"The essential problem is that we all give the press the power to run our politics, both during campaigns and after. We applaud them when they go after those we hate and excoriate them when they go after those we like. And so does the other side. In the end, the media remain in the driver's seat, ginning up controversy and indulging their passion for worthless speculation and scandalmongering. We give them their power by not holding them to a common standard.
I'm as guilty of this as anyone, but I regret it. They are always going to be harder on Democrats than Republicans because there are corporate pressures as well as institutional and social pressures to do so. And frankly, DC Dems just don't have the killer instinct or the establishment clout to put the same kind of "pressure" on the press as the Republicans do. Until the press is reformed it remains an albatross around the neck of the American body politic."
The corporate Media, in all their hideous incompetence, were left unscathed by the fall of Bush in the election of 2008. They were left untouched by the political storm that followed as a consequence of bad policy on every front in the Bush Administration.
The Media were at fault in electing Bush (and defeating Gore). The Media were complicit in promoting the War in Iraq. But, more than anything else, the Media have prevented real scandal and moral outrage from having more of a political effect.

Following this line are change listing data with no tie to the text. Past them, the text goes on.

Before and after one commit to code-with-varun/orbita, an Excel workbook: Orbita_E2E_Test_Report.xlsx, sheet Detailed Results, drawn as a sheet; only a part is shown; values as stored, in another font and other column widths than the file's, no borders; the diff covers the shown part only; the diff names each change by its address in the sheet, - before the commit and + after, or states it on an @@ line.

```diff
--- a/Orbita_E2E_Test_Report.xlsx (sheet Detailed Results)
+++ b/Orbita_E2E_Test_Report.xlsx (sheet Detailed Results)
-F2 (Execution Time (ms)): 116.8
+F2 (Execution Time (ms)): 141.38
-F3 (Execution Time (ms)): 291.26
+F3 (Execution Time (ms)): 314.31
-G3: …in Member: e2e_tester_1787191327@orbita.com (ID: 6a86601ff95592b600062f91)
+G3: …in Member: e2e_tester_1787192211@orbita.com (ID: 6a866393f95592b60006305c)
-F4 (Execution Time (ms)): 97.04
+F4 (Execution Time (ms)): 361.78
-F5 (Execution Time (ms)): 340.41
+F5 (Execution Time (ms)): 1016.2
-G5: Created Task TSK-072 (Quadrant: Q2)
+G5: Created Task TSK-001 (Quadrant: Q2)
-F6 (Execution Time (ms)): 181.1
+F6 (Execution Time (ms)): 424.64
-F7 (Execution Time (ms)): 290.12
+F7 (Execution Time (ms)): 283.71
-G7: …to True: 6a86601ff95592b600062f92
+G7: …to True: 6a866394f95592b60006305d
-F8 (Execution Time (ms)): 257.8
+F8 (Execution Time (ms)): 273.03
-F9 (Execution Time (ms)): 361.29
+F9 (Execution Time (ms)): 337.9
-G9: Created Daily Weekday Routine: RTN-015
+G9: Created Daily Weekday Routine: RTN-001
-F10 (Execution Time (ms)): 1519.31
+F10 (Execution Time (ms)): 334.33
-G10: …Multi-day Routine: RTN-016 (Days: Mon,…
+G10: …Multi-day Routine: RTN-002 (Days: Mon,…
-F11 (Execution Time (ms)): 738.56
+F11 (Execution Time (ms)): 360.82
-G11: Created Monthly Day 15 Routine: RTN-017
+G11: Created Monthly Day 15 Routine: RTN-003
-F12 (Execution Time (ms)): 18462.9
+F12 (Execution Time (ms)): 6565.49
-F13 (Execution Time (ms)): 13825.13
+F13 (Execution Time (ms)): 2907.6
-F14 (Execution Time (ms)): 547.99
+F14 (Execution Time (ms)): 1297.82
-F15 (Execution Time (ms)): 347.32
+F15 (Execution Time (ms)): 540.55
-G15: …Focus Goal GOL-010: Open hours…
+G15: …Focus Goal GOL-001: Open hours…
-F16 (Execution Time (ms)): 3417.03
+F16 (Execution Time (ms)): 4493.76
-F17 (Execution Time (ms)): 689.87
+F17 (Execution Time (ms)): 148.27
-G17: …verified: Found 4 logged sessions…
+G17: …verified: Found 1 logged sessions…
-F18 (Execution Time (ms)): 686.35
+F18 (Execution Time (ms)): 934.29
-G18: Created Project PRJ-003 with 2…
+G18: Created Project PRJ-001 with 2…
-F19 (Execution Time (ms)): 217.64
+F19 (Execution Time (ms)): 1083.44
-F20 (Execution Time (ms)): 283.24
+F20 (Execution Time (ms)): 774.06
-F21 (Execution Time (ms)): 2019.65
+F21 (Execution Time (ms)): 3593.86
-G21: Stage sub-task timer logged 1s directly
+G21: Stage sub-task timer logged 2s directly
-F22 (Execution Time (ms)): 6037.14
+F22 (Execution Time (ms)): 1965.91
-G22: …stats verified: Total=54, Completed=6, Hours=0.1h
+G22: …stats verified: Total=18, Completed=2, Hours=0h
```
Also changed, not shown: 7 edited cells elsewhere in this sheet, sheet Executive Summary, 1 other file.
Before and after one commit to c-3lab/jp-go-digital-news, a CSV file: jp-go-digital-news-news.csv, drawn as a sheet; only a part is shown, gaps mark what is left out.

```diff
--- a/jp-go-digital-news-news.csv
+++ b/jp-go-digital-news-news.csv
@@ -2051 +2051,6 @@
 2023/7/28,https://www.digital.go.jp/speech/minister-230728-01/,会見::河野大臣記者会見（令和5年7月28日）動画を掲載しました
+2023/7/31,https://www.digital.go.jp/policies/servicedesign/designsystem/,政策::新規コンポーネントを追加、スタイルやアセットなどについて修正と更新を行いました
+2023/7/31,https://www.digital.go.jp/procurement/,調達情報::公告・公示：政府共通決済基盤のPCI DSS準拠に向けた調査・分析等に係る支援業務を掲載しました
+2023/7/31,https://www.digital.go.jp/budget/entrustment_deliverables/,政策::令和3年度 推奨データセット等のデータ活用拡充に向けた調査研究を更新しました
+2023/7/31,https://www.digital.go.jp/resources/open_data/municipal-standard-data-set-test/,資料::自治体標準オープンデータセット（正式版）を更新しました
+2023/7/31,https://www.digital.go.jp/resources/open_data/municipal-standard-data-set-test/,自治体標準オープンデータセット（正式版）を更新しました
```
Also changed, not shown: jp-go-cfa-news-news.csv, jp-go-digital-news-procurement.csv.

Media reform is critical to the country having a functional political discourse.